isocolon

[ ahy-suh-koh-luh n ]
/ ˈaɪ səˌkoʊ lən /

noun, plural i·so·co·la [ahy-suh-koh-luh] /ˈaɪ səˌkoʊ lə/. Rhetoric.

a figure of speech or sentence having a parallel structure formed by the use of two or more clauses, or cola, of similar length, as “The bigger they are, the harder they fall.”

QUIZZES

"EVERYDAY" VS. "EVERY DAY" QUIZ: IS IT ONE WORD OR TWO?

An everyday activity is one you do every day. (Thanks, English.) Practice using "everyday," one word, and "every day," two words, in this fun quiz with … everyday example sentences!
Question 1 of 16
“Everyday" is an adjective that describes things that happen habitually or items that are normal items or events.

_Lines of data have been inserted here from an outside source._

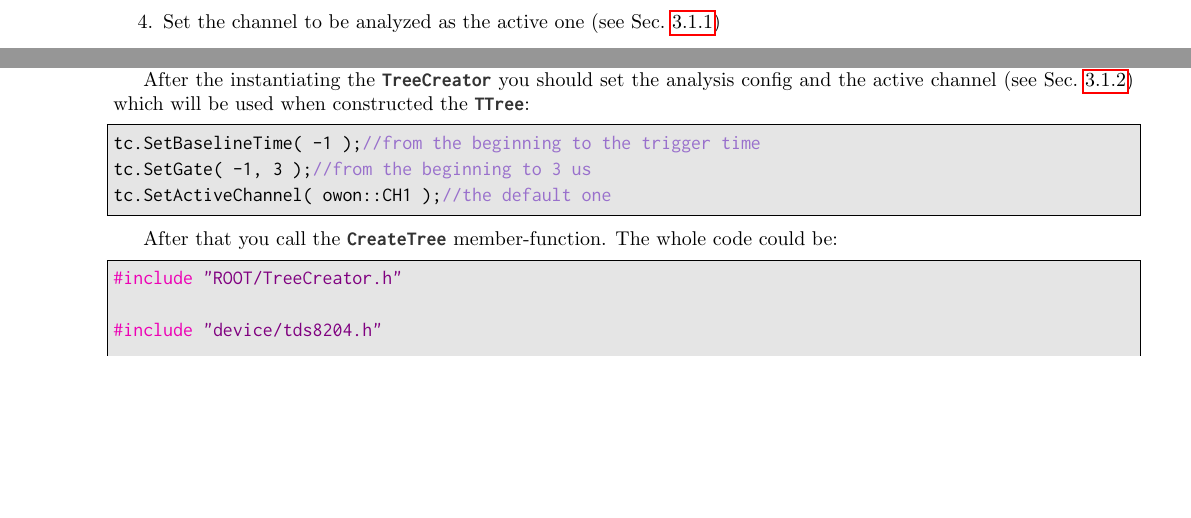
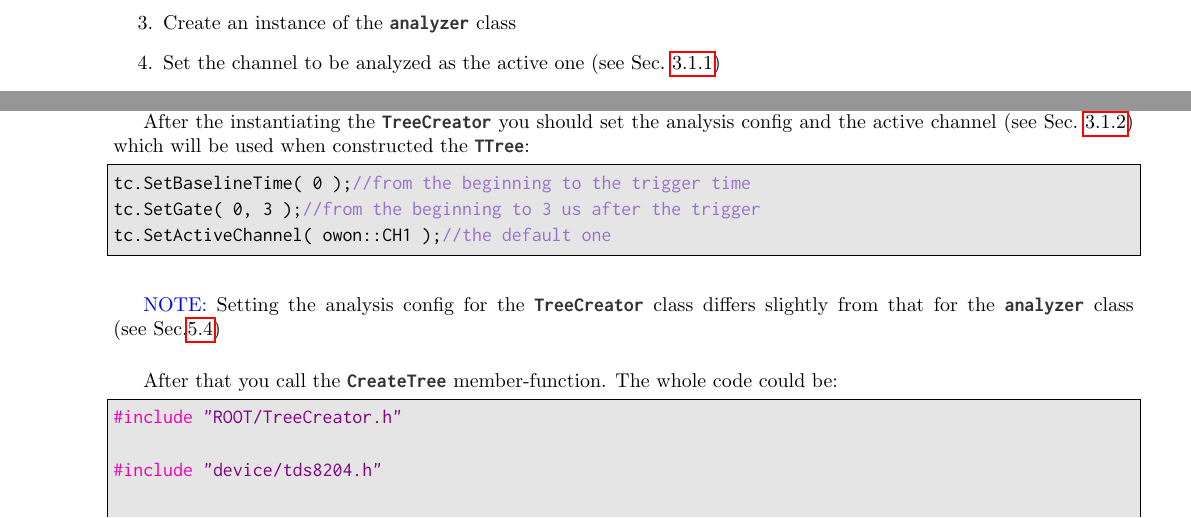
Before and after one commit to LRDPRDX/OWON-Oscilloscope-Parser, a LaTeX document (doc/users_guide.tex, which reads doc/usage.tex): two parts of pages 5 and 8 of 22, joined at a grey line, cut at the place of the change, the shorter picture padded with empty space. Compiled offline with pdfLaTeX.

Commit message:
doc updated

```diff
--- a/doc/usage.tex
+++ b/doc/usage.tex
@@ -316,10 +316,12 @@ After the instantiating the \codet{TreeCreator} you should set the analysis conf
 the active channel
 (see Sec.~\ref{sssec:anal}) which will be used when constructed the \codet{TTree}:
 \begin{lstlisting}
-    tc.SetBaselineTime( -1 );//from the beginning to the trigger time
-    tc.SetGate( -1, 3 );//from the beginning to 3 us
+    tc.SetBaselineTime( 0 );//from the beginning to the trigger time
+    tc.SetGate( 0, 3 );//from the beginning to 3 us after the trigger
     tc.SetActiveChannel( owon::CH1 );//the default one
 \end{lstlisting}
+
+\Note{Setting the analysis config for the \codet{TreeCreator} class differs slightly from that for the \codet{analyzer} class (see~Sec.\ref{ssec:ref:tree})}
 
 After that you call the \codet{CreateTree} member-function. The whole code could be:
 
```
Also changed, not shown: doc/users_guide.pdf, doc/usage.tex (4 more changed lines), 1 other file.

Origin of isocolon

[object Object] < Greek isókōlon, from neuter of isókōlos “of equal members,” equivalent to iso- (meaning “equal”) + colon1 (in the sense “a rhythmic measure within a prosodic sequence”)
Dictionary.com Unabridged Based on the Random House Unabridged Dictionary, © Random House, Inc. 2020